*** Input Section Begins ***

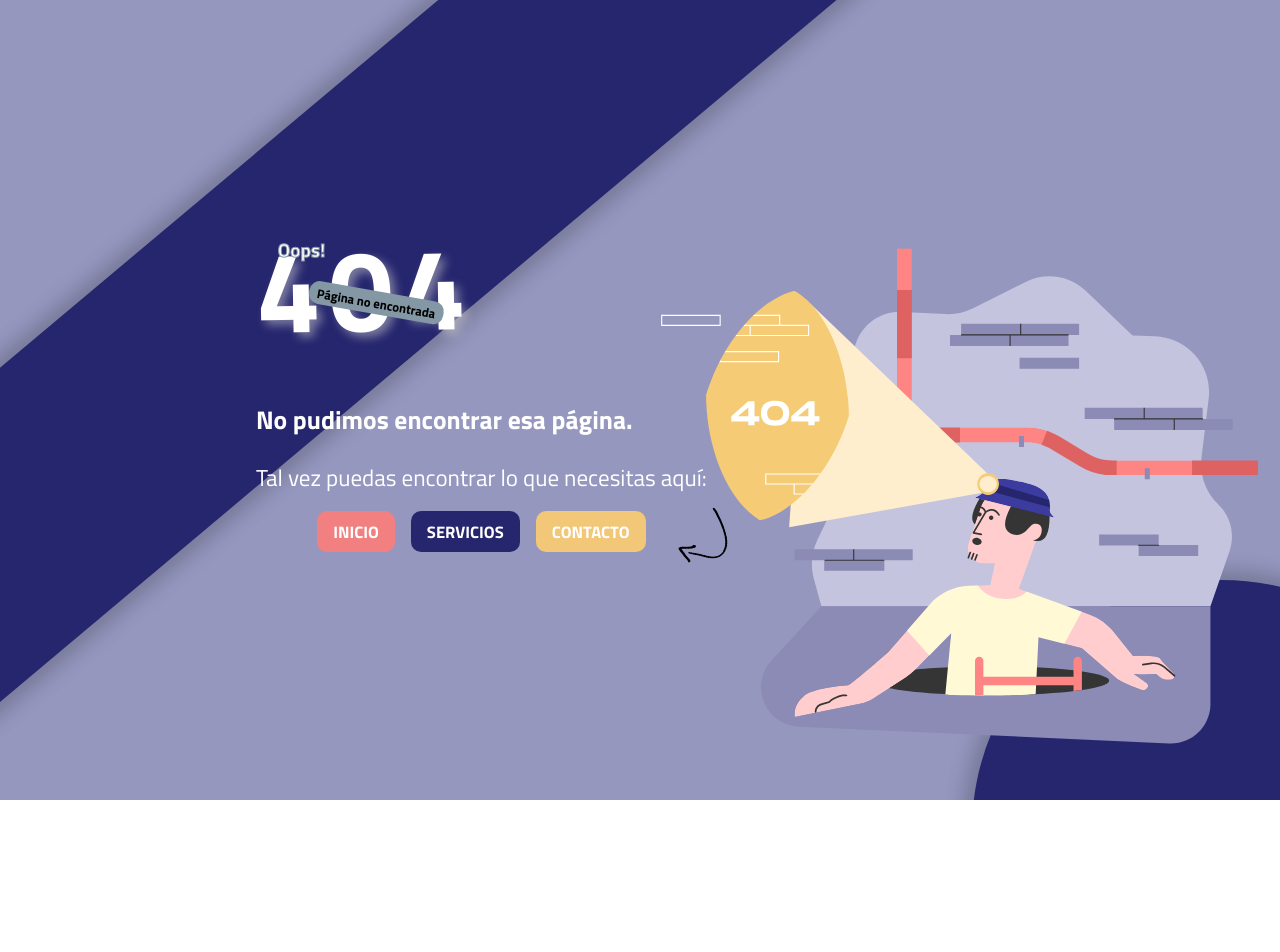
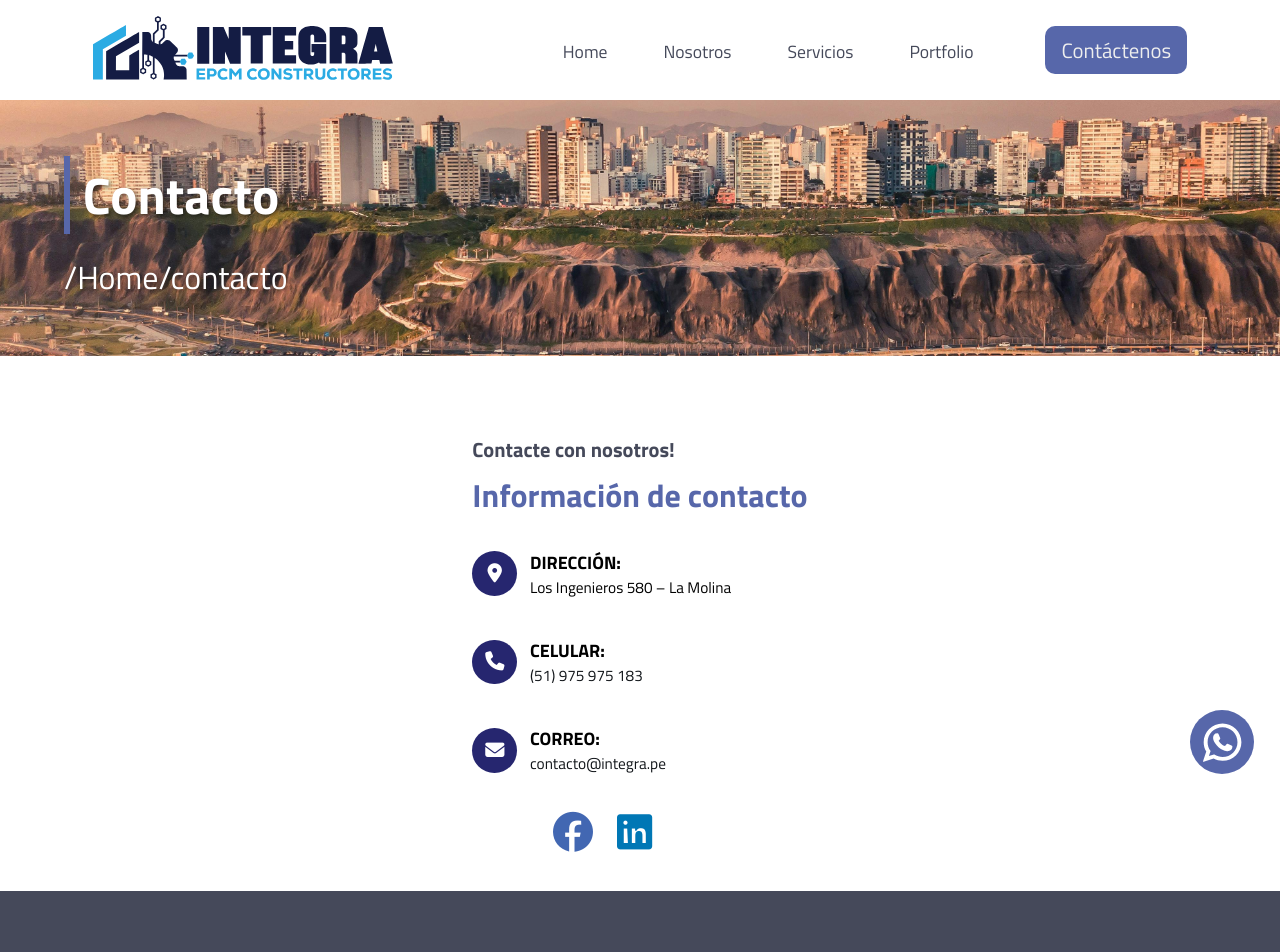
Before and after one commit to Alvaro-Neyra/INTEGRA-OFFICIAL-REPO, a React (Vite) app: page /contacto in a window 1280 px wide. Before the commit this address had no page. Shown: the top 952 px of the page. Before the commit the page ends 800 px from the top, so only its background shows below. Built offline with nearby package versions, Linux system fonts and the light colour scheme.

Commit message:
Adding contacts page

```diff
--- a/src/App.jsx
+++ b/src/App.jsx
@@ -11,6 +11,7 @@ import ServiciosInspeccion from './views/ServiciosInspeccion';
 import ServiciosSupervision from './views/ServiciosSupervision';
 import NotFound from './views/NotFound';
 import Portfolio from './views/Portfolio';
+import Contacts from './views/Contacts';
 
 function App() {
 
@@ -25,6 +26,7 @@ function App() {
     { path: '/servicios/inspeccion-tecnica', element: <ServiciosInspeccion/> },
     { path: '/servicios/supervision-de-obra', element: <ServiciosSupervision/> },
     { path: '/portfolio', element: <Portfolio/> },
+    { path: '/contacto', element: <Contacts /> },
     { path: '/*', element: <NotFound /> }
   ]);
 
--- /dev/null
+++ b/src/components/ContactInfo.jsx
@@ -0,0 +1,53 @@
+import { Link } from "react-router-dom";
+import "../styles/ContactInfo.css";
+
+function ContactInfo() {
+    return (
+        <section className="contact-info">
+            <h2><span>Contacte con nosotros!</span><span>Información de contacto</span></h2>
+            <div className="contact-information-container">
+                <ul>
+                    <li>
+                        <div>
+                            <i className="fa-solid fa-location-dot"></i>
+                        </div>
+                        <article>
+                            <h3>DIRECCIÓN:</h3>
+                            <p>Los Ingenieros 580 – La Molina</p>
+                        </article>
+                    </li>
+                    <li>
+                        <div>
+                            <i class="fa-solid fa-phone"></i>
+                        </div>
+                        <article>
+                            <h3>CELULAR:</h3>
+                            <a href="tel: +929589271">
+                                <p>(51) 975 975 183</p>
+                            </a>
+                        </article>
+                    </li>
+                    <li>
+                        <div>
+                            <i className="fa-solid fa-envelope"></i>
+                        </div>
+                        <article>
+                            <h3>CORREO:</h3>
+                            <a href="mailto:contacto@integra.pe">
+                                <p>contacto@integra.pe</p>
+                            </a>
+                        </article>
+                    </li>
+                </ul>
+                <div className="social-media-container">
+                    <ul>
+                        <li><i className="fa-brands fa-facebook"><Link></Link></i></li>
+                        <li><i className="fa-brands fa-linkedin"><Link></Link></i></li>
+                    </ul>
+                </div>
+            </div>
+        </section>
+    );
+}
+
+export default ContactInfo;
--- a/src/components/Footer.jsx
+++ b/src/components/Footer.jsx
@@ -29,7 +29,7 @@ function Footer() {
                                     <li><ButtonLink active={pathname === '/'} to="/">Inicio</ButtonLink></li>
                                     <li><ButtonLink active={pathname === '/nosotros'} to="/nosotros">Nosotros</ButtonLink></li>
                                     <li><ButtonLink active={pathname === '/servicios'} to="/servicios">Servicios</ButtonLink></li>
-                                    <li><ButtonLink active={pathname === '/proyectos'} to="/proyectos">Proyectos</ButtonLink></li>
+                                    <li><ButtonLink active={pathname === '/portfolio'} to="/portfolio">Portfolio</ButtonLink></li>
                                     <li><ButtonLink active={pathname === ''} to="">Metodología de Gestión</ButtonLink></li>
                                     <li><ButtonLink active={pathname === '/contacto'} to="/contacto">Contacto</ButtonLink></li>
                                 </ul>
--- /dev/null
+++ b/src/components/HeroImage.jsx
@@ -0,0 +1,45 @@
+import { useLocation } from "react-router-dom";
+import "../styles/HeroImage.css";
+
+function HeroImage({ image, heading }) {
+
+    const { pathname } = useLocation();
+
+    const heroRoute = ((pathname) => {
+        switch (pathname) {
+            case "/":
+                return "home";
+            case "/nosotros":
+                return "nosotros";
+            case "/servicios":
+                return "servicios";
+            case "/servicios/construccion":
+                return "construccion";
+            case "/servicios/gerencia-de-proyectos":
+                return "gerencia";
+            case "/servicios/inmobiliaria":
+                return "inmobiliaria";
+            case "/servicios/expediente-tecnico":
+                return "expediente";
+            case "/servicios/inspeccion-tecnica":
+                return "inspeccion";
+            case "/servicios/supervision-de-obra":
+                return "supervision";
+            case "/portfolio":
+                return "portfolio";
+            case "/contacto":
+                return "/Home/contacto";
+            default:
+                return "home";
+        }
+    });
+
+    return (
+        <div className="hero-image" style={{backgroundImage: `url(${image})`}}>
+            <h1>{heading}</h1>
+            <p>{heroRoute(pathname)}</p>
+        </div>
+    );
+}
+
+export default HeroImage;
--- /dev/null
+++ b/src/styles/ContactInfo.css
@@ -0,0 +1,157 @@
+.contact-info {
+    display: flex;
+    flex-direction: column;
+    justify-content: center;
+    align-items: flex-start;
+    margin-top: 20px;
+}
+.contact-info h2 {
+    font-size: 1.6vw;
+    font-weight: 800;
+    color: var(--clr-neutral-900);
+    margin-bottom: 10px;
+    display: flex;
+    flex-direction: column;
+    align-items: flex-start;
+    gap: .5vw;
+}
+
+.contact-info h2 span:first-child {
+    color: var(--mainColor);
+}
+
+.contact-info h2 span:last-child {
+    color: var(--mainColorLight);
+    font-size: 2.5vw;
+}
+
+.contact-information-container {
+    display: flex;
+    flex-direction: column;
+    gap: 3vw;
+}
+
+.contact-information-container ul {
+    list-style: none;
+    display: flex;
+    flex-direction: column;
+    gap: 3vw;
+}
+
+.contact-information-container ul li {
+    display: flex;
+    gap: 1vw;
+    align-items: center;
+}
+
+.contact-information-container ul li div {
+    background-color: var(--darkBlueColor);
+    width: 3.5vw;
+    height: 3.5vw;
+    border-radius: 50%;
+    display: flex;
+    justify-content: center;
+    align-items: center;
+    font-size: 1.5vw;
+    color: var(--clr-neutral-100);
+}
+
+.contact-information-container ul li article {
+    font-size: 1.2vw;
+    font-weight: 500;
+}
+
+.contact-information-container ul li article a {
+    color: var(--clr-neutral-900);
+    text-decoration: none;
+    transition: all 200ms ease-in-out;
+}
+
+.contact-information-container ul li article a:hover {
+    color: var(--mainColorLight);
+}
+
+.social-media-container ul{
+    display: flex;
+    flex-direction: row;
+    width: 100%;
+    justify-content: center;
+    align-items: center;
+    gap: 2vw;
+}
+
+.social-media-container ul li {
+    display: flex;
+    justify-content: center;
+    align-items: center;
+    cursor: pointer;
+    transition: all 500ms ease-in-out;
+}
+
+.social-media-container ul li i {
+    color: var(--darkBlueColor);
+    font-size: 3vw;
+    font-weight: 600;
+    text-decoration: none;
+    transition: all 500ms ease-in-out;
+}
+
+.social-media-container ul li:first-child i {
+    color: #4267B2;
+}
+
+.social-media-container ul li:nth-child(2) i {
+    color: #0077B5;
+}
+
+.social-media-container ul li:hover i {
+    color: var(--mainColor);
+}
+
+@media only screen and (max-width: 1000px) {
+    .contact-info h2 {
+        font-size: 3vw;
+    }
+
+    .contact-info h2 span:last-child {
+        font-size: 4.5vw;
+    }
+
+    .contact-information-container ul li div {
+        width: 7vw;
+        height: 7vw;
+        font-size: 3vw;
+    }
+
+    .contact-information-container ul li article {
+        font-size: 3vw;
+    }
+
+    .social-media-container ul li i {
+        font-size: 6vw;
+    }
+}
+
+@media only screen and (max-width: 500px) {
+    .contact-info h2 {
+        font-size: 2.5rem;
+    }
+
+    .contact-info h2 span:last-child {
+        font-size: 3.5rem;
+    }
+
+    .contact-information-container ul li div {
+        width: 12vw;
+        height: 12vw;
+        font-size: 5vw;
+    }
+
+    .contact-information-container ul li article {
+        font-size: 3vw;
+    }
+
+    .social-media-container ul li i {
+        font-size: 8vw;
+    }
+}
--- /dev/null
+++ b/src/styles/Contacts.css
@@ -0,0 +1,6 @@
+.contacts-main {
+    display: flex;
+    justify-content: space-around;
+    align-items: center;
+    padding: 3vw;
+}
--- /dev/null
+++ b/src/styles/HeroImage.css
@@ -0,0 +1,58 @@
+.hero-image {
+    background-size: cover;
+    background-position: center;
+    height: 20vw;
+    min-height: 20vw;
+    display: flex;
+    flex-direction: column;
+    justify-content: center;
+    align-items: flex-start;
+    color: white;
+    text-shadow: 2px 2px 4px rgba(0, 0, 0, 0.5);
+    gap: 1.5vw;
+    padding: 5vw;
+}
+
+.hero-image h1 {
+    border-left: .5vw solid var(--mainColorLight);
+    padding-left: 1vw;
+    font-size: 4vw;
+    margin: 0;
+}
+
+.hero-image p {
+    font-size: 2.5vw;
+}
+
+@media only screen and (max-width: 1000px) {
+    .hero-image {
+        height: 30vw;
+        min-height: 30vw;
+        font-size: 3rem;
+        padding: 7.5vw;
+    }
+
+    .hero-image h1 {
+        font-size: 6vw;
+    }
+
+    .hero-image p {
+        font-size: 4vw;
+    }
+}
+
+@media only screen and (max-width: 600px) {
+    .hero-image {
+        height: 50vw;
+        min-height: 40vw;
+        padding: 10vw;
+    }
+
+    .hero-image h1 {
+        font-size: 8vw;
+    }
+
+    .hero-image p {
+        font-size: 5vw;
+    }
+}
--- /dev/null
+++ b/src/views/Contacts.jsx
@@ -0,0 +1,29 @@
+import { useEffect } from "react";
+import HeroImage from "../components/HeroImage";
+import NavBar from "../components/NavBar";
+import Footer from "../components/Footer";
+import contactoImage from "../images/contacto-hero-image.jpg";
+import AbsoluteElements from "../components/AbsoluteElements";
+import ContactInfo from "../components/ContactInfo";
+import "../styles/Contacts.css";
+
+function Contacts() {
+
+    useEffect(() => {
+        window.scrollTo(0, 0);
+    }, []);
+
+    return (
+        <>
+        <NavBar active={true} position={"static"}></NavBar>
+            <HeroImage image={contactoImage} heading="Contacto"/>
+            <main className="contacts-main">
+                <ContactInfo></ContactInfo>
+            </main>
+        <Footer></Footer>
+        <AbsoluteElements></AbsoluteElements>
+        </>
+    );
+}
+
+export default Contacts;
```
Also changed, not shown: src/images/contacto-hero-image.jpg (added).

*** Input Section Ends ***

▸ Work instructions
Make a list of all lines in the data that contain "function".

▸ Solved problem
 function App() {
@@ -25,6 +26,7 @@ function App() {
+function ContactInfo() {
@@ -29,7 +29,7 @@ function Footer() {
+function HeroImage({ image, heading }) {
+function Contacts() {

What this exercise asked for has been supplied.